Work request ▸
Go through the entries below and collect each line with the string "import" in it.

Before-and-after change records

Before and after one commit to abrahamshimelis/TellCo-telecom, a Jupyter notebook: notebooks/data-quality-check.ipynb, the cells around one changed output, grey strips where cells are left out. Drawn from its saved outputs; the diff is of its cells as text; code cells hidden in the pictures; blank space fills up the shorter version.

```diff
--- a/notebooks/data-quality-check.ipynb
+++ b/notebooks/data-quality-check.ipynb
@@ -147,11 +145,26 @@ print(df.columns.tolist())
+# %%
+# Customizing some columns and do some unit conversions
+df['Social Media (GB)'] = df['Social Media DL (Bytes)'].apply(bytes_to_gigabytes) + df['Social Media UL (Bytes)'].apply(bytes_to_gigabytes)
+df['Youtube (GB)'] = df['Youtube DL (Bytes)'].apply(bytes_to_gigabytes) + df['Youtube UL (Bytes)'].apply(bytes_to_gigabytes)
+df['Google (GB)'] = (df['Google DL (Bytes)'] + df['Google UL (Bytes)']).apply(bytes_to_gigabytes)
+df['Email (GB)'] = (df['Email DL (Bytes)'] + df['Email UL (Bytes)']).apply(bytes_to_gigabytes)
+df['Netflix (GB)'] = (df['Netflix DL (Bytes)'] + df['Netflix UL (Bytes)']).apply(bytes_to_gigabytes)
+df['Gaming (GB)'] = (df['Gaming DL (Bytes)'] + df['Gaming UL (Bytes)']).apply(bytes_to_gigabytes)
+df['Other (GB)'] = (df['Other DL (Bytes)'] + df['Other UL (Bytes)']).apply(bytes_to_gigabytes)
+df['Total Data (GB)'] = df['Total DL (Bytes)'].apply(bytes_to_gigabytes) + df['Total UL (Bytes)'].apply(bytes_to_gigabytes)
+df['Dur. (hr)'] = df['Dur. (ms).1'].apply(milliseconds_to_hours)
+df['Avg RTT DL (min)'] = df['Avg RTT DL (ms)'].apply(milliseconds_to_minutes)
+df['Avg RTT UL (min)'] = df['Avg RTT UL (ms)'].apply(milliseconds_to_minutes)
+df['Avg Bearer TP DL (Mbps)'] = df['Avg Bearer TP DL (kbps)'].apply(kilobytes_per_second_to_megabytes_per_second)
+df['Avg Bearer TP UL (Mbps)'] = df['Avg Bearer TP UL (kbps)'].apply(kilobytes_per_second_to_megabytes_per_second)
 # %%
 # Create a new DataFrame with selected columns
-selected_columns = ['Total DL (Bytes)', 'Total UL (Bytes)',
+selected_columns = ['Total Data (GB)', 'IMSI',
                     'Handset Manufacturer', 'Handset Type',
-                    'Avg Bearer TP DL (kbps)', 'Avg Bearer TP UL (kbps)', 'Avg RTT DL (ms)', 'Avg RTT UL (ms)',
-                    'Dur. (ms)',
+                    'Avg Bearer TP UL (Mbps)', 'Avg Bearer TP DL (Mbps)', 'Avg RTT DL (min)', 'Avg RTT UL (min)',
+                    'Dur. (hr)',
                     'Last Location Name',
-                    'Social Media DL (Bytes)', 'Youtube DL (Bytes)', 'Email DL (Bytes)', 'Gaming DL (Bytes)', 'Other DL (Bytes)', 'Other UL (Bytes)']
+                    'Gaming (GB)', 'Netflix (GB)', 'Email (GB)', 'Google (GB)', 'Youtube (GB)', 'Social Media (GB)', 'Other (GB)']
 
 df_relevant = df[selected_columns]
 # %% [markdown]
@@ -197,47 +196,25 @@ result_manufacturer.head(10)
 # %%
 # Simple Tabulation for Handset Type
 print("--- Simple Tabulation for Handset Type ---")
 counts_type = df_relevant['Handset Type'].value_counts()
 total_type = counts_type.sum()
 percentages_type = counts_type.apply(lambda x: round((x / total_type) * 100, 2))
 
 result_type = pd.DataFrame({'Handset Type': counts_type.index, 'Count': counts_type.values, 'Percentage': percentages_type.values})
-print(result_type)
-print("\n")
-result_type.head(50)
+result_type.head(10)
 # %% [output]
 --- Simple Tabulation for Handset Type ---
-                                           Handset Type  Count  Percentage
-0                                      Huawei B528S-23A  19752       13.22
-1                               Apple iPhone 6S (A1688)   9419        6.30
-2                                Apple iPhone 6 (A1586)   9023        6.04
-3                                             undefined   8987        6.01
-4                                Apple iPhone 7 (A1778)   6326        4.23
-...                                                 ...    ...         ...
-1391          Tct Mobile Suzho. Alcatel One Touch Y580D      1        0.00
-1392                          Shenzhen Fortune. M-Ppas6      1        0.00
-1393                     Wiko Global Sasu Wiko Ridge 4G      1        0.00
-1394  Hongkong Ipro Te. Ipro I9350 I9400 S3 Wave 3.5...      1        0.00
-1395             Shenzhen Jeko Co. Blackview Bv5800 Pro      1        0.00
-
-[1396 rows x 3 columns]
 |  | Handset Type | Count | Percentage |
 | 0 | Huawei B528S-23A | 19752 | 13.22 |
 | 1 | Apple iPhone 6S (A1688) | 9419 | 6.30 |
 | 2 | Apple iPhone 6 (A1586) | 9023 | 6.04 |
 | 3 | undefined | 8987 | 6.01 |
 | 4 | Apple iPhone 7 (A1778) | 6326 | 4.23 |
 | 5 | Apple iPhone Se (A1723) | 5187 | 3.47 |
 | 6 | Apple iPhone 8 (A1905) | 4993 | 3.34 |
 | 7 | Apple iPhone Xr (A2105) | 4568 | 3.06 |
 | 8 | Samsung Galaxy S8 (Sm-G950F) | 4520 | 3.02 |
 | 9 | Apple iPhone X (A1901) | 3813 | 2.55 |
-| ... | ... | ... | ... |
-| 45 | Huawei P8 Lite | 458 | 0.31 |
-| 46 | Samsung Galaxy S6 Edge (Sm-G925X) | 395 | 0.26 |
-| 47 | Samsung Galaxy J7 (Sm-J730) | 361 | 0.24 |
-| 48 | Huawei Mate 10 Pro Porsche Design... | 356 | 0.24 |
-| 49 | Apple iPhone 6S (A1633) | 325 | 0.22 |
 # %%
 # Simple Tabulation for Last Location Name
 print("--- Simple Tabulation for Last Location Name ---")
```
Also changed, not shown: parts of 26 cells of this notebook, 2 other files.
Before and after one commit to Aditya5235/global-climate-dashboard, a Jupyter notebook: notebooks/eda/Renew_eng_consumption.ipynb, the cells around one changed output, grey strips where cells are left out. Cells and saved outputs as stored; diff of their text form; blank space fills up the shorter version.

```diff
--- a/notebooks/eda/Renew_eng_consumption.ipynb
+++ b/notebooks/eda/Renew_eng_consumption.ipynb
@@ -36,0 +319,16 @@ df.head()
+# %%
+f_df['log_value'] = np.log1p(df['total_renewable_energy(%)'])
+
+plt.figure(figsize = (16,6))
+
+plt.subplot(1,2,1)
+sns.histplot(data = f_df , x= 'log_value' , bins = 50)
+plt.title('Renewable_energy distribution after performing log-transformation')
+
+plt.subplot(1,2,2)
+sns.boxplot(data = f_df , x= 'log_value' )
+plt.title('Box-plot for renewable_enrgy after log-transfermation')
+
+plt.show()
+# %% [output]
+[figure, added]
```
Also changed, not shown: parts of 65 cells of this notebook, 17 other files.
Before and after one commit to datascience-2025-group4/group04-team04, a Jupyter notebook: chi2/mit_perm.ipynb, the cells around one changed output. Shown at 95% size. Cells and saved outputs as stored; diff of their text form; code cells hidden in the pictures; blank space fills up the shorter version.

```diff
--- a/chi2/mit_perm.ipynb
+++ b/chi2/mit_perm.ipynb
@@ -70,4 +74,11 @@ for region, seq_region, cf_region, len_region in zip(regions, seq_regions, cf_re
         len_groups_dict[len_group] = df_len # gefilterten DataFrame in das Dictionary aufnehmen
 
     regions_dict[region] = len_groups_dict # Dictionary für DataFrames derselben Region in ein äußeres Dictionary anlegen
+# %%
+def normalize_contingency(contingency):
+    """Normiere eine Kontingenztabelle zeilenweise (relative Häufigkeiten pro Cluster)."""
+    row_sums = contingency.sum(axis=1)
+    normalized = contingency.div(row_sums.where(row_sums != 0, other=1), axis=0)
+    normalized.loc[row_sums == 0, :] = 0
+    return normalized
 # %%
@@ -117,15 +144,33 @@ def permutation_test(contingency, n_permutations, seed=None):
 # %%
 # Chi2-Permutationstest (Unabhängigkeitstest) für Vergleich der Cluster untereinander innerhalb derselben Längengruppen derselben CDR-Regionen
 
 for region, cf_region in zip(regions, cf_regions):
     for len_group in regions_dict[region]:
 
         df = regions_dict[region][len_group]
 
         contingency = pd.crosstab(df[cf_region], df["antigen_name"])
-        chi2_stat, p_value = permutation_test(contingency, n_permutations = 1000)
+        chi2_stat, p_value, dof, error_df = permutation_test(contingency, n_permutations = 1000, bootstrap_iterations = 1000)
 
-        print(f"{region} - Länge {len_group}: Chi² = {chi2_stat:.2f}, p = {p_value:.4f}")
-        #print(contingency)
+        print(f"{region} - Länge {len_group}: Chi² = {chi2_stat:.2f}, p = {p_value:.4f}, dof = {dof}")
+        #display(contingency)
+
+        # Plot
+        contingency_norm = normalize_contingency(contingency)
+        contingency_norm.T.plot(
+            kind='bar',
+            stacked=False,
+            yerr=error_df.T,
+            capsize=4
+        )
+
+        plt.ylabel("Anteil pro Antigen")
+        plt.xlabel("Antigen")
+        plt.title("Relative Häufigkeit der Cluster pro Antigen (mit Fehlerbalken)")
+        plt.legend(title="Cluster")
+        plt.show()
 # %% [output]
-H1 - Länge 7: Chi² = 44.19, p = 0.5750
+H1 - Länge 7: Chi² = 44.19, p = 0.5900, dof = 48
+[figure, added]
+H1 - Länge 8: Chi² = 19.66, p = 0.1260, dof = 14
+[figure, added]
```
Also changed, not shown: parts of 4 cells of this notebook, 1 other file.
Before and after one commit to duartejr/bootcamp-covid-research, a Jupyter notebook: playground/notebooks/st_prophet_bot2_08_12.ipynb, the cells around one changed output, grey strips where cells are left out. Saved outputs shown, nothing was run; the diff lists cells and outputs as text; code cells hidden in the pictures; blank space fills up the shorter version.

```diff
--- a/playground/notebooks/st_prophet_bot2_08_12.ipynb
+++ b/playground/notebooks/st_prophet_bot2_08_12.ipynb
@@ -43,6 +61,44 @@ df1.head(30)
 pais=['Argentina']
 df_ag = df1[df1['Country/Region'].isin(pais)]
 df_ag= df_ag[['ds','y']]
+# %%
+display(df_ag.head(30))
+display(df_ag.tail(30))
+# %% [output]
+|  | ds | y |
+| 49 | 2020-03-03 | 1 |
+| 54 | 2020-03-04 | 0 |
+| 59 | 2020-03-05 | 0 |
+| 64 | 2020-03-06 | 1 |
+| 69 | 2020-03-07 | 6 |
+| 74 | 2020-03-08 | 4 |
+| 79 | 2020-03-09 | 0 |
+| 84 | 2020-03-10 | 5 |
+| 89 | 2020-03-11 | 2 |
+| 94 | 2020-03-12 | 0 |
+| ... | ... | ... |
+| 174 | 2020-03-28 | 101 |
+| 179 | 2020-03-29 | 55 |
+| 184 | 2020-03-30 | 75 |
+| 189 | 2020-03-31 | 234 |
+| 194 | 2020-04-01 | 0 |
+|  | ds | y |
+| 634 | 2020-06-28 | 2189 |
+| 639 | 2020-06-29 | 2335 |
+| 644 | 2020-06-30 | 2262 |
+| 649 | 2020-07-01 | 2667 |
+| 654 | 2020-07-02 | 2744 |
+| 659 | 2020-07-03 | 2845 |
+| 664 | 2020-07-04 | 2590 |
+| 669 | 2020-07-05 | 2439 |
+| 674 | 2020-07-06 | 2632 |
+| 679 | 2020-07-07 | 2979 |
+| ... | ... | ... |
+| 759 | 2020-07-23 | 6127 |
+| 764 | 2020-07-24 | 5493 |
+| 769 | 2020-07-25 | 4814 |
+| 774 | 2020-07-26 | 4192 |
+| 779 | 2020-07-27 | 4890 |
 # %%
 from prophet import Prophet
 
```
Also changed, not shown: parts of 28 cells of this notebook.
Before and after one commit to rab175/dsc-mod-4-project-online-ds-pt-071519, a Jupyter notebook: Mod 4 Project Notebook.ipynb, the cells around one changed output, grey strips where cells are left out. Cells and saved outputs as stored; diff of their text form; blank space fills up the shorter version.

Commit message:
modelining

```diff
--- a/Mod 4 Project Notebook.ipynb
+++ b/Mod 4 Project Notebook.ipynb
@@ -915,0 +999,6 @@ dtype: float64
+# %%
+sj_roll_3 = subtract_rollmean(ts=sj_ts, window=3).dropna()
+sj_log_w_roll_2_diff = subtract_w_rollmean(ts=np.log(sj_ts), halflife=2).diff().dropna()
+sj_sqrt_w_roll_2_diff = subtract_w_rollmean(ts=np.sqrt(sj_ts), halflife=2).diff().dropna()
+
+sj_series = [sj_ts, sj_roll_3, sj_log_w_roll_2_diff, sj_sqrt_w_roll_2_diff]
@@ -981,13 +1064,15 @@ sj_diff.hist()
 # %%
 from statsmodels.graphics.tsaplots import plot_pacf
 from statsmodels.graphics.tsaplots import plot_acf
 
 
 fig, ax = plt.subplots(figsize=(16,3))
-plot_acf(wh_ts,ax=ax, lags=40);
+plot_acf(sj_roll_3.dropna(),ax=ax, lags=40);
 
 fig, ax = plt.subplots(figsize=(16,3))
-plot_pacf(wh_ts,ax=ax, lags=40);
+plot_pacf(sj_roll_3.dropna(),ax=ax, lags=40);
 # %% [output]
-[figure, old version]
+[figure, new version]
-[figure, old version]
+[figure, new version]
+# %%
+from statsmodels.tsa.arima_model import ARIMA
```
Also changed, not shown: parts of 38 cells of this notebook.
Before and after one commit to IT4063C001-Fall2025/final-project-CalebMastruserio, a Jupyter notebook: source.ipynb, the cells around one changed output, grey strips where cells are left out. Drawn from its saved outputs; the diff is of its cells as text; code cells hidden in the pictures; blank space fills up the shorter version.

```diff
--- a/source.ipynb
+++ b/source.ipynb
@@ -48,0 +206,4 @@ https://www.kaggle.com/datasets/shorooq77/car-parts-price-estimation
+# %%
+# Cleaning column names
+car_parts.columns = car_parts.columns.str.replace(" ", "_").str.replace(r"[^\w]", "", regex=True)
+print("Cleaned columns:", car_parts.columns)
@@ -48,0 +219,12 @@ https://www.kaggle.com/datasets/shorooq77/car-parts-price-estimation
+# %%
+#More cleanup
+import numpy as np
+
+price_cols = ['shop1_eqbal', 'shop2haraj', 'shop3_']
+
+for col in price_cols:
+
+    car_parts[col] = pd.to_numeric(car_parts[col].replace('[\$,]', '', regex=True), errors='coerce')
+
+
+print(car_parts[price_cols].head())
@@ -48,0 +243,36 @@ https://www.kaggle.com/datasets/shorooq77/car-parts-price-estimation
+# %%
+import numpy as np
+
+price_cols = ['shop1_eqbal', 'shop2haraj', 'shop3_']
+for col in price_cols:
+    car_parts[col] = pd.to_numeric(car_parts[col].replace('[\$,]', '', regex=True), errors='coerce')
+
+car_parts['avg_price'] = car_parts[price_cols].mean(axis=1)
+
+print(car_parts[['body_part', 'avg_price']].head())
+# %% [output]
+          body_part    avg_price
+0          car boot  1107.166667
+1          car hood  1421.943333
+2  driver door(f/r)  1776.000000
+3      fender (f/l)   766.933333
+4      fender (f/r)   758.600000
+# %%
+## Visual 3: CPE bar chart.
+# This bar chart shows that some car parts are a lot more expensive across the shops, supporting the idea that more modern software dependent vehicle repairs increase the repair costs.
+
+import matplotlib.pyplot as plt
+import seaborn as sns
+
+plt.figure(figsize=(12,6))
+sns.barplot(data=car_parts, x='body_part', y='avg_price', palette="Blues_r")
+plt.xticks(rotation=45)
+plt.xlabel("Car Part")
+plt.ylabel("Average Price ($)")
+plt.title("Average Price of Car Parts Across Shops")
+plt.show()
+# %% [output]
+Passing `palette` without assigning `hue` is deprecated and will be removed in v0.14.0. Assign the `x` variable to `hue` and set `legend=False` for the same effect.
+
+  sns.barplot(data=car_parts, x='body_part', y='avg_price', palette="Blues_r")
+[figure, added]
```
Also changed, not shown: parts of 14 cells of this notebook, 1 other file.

Reply ▸
 from prophet import Prophet
 from statsmodels.graphics.tsaplots import plot_pacf
 from statsmodels.graphics.tsaplots import plot_acf
+from statsmodels.tsa.arima_model import ARIMA
+import numpy as np
+import numpy as np
+import matplotlib.pyplot as plt
+import seaborn as sns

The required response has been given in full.